Top of DATA EXCERPTS

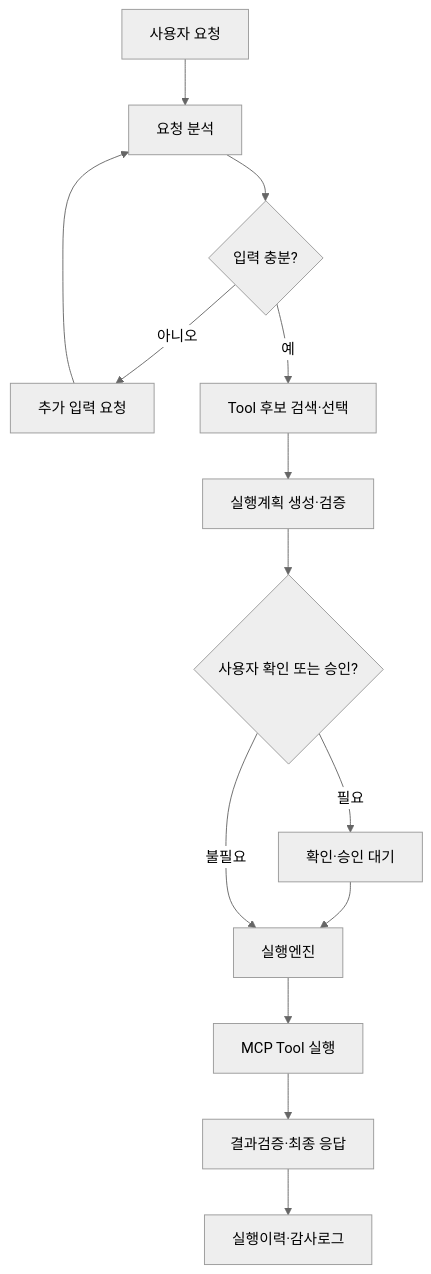
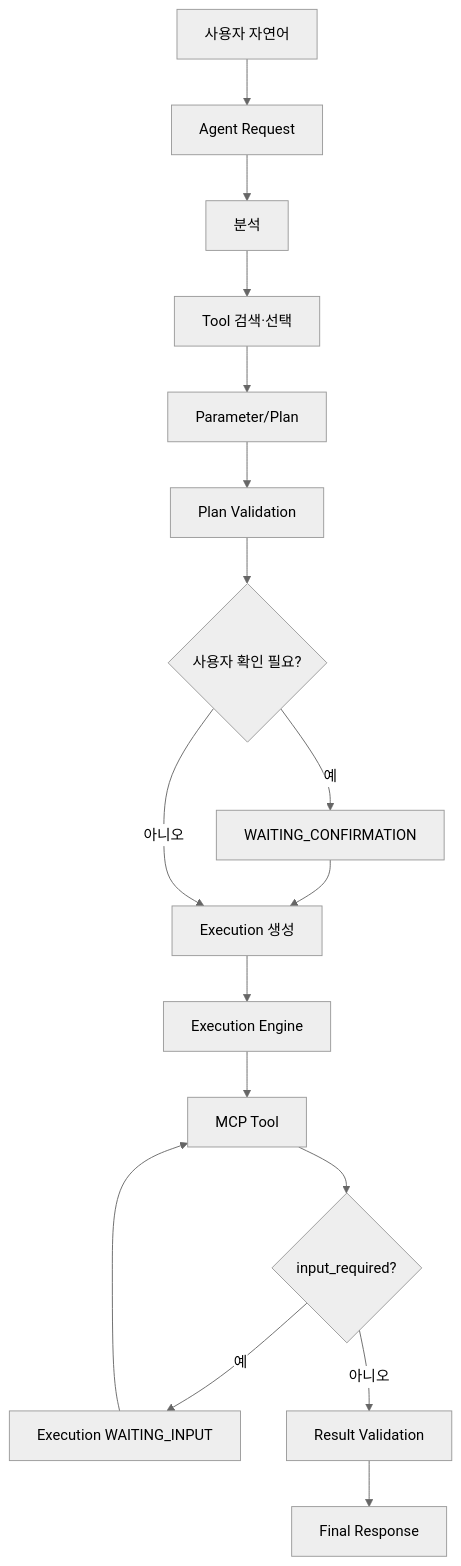
One commit to ramza2/mcp-flow changed the diagram in docs/02-functional-specification.md. Above: the diagram before and after it, drawn with Mermaid (neutral theme). The commit also changed other lines of this file, not shown here.

````diff
--- a/docs/02-functional-specification.md
+++ b/docs/02-functional-specification.md
@@ -55,16 +52,19 @@
 ```mermaid
 flowchart TD
-    A["사용자 요청"] --> B["요청 분석"]
-    B --> C{"입력 충분?"}
-    C -- "아니오" --> D["추가 입력 요청"]
-    D --> B
-    C -- "예" --> E["Tool 후보 검색·선택"]
-    E --> F["실행계획 생성·검증"]
-    F --> G{"사용자 확인 또는 승인?"}
-    G -- "필요" --> H["확인·승인 대기"]
-    H --> I["실행엔진"]
-    G -- "불필요" --> I
-    I --> J["MCP Tool 실행"]
-    J --> K["결과검증·최종 응답"]
-    K --> L["실행이력·감사로그"]
+    U[사용자 자연어] --> AR[Agent Request]
+    AR --> A[분석]
+    A --> R[Tool 검색·선택]
+    R --> P[Parameter/Plan]
+    P --> V[Plan Validation]
+    V --> C{사용자 확인 필요?}
+    C -- 예 --> W[WAITING_CONFIRMATION]
+    W --> E[Execution 생성]
+    C -- 아니오 --> E
+    E --> X[Execution Engine]
+    X --> T[MCP Tool]
+    T --> M{input_required?}
+    M -- 예 --> I[Execution WAITING_INPUT]
+    I --> T
+    M -- 아니오 --> O[Result Validation]
+    O --> F[Final Response]
 ```
````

Bottom of DATA EXCERPTS

Where a line of the entries contains the word "Execution", copy that line.

▶ **RESPONSE BOX**
+    W --> E[Execution 생성]
+    E --> X[Execution Engine]
+    M -- 예 --> I[Execution WAITING_INPUT]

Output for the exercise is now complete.